FitzRandolph descendants don't get free tuition at Princeton. I read this on the Princeton site, as I remember.

Edward may have left England for America because he was not his father's eldest son and probably not in line to inherit much land, etc.? I'm thinking he also wasn't in alignment with the Church of England?

I read online that the FitzRandolph family in England died out under "rather tragic circumstances." This information appeared on a site dedicated to either British history or to Nottinghamshire. I'll see if I can find it and whether it sites any sources.

Edward the immigrant's father left a will and died in or around 1647, in England, long after Edward had left for America. Edward's mother, Frances Howes/Howis, I believe died around 1631...so neither went to America with him.

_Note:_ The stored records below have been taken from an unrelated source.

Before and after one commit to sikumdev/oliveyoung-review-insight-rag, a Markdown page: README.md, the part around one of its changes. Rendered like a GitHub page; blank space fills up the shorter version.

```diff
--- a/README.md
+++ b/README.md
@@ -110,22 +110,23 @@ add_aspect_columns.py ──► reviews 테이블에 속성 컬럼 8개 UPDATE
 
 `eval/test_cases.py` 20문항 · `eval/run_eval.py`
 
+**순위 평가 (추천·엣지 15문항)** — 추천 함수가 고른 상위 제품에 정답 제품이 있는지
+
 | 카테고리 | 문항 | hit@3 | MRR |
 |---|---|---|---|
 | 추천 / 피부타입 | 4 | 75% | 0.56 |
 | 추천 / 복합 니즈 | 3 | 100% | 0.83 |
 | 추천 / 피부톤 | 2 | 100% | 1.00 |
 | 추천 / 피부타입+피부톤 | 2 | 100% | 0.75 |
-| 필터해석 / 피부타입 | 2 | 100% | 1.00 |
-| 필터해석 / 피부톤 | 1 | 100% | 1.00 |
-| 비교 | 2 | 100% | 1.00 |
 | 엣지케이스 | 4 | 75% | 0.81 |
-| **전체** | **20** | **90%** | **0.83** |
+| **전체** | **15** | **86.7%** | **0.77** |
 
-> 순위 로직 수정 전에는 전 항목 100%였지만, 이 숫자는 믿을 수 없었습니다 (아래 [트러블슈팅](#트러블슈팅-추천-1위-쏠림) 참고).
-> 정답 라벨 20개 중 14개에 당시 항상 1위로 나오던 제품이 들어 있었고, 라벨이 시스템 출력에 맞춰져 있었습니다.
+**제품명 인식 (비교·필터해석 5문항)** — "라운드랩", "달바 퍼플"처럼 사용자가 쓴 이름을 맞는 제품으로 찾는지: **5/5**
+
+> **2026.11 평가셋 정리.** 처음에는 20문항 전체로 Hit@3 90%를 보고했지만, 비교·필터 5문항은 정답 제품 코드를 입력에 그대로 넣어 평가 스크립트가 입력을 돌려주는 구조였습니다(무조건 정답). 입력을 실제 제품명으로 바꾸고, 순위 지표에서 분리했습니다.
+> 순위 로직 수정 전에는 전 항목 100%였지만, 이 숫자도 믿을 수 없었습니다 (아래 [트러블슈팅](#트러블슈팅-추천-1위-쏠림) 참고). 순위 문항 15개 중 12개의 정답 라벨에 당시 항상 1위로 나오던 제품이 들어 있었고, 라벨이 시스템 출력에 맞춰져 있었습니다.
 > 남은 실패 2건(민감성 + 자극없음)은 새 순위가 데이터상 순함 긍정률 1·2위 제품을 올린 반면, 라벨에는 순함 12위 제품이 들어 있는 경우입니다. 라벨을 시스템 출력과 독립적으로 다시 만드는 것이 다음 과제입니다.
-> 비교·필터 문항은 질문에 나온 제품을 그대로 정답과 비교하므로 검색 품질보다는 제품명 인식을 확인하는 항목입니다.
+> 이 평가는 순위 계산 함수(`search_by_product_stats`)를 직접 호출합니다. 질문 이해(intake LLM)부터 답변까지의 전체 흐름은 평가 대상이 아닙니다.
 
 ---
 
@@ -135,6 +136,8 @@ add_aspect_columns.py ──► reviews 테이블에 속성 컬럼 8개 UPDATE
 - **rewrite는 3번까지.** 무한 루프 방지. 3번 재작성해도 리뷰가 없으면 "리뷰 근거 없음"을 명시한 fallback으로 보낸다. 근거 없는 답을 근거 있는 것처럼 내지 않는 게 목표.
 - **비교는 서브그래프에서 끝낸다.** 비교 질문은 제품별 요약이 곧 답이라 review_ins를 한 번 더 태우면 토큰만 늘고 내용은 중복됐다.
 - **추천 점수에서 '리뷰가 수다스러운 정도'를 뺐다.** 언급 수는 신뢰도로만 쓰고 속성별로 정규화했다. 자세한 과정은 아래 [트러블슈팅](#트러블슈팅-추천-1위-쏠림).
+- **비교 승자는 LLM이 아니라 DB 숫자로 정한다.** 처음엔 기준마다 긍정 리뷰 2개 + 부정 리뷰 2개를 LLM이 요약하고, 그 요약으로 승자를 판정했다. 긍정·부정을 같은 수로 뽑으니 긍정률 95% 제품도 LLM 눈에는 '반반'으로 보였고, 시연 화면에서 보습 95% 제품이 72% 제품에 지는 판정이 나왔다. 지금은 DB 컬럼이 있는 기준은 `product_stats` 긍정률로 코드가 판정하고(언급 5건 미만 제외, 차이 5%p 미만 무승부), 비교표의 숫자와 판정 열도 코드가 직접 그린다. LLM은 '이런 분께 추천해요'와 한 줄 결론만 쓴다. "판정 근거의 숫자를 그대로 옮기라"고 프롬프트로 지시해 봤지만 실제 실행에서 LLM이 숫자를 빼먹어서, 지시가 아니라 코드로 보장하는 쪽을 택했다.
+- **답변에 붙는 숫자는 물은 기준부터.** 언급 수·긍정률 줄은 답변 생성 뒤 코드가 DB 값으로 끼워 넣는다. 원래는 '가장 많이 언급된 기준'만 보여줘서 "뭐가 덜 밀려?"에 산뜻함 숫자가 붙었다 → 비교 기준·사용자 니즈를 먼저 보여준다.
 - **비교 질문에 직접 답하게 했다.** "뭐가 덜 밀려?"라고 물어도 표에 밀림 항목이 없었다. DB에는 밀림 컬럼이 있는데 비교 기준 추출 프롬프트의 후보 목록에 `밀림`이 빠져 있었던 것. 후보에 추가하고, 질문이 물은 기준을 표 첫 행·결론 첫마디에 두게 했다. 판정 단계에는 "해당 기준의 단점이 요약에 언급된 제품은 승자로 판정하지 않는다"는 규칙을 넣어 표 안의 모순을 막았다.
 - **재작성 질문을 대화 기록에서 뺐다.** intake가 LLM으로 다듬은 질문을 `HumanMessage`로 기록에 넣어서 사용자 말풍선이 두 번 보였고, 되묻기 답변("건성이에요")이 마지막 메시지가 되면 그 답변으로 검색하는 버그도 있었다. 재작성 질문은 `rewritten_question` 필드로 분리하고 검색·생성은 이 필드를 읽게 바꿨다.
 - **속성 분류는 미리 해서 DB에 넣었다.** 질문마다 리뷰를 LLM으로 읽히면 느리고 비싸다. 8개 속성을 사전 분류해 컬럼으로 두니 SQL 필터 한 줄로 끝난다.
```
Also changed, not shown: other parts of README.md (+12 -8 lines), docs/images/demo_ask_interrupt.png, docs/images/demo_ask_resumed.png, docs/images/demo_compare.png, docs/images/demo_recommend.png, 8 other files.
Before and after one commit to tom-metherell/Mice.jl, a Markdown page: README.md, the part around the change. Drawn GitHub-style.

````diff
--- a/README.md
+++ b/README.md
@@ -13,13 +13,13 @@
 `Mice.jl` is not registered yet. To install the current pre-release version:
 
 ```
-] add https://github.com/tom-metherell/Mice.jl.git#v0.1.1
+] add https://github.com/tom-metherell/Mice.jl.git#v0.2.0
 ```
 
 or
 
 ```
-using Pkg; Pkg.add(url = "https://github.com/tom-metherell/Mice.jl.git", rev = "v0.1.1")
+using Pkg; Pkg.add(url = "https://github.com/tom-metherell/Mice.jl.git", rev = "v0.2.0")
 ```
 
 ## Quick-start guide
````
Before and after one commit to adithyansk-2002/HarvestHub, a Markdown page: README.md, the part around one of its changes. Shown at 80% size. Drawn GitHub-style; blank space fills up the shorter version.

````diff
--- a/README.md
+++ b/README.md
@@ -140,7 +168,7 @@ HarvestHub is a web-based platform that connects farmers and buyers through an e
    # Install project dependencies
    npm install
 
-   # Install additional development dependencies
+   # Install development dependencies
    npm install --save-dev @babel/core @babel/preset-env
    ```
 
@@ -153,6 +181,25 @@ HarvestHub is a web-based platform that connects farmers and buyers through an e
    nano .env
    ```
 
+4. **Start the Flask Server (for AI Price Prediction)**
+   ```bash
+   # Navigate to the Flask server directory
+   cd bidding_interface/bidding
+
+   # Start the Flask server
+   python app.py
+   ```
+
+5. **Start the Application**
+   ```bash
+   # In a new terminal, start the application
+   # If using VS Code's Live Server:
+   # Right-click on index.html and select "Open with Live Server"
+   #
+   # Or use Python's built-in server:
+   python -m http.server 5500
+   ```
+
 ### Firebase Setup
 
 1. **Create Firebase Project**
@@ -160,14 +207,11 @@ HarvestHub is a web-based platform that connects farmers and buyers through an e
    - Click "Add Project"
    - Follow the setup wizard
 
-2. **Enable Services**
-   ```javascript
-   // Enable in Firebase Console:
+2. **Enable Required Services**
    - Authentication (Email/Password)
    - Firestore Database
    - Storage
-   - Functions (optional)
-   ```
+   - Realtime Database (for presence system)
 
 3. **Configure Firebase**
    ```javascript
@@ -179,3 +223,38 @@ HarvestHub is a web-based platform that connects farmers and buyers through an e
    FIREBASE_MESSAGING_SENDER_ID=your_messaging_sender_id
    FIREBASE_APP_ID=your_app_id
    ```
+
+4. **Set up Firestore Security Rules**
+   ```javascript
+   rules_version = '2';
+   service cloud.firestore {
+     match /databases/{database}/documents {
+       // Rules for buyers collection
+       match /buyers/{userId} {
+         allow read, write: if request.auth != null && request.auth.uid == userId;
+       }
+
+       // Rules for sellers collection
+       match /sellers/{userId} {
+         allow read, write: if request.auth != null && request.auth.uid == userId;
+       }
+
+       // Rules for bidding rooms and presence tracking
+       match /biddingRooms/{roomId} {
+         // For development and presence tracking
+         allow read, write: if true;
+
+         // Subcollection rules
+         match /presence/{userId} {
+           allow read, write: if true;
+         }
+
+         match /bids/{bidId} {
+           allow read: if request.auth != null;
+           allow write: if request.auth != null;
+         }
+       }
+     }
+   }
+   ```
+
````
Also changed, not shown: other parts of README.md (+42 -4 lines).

There have been questions about Edward being a gateway ancestor because, quite a long time ago, a FitzRandolph pedigree was published (I think in the book titled, "FitzRandolph Traditions"), and this work included connections to nobility/Magna Carta barons/royalty. Some of these connections have now been a) shown to be false, and/or b) they contain a particular unproven or in-doubt generational connection. For this reason, Edward can't be officially listed as a "gateway ancestor."

The particular, more recent generation in doubt or unproven is -- according to my understanding -- Edward the immigrant's great-grandfather, Christopher FitzRandolph (1495-1570), who m. Joan Langton; Christopher is "presumed to have been the third or fourth son of John FitzRandolph" of the Spennithorne line of FitzRandolphs (in Yorkshire -- as distinct from the Nottinghamshire line), but this is not proven. I believe that John d. abt. 1517, either in Yorkshire or Nottinghamshire.

A known link between the Yorkshire and Nottinghamshire branches of the FitzRandolph family is Christopher FitzRandolph, a parson at St. Wilfrid's church in Kirkby-in-Ashfield, Nottinghamshire. This Christopher is shown in one or more original document/references, I think, to have been referred to as Christopher's uncle or cousin.

posted by Anonymous Hannasch
edited by Anonymous Hannasch
Thanks! It would be great if you could confirm the documentation behind these answers and then insert your answers directly into the profile text. I am really curious to see what you have found about the fate of the Fitz Randolphs in England! It's up to you how you want to handle taking credit for doing these bits of research, but certainly ideal to have the link to your wikitree profile.
posted by Thomas Randolph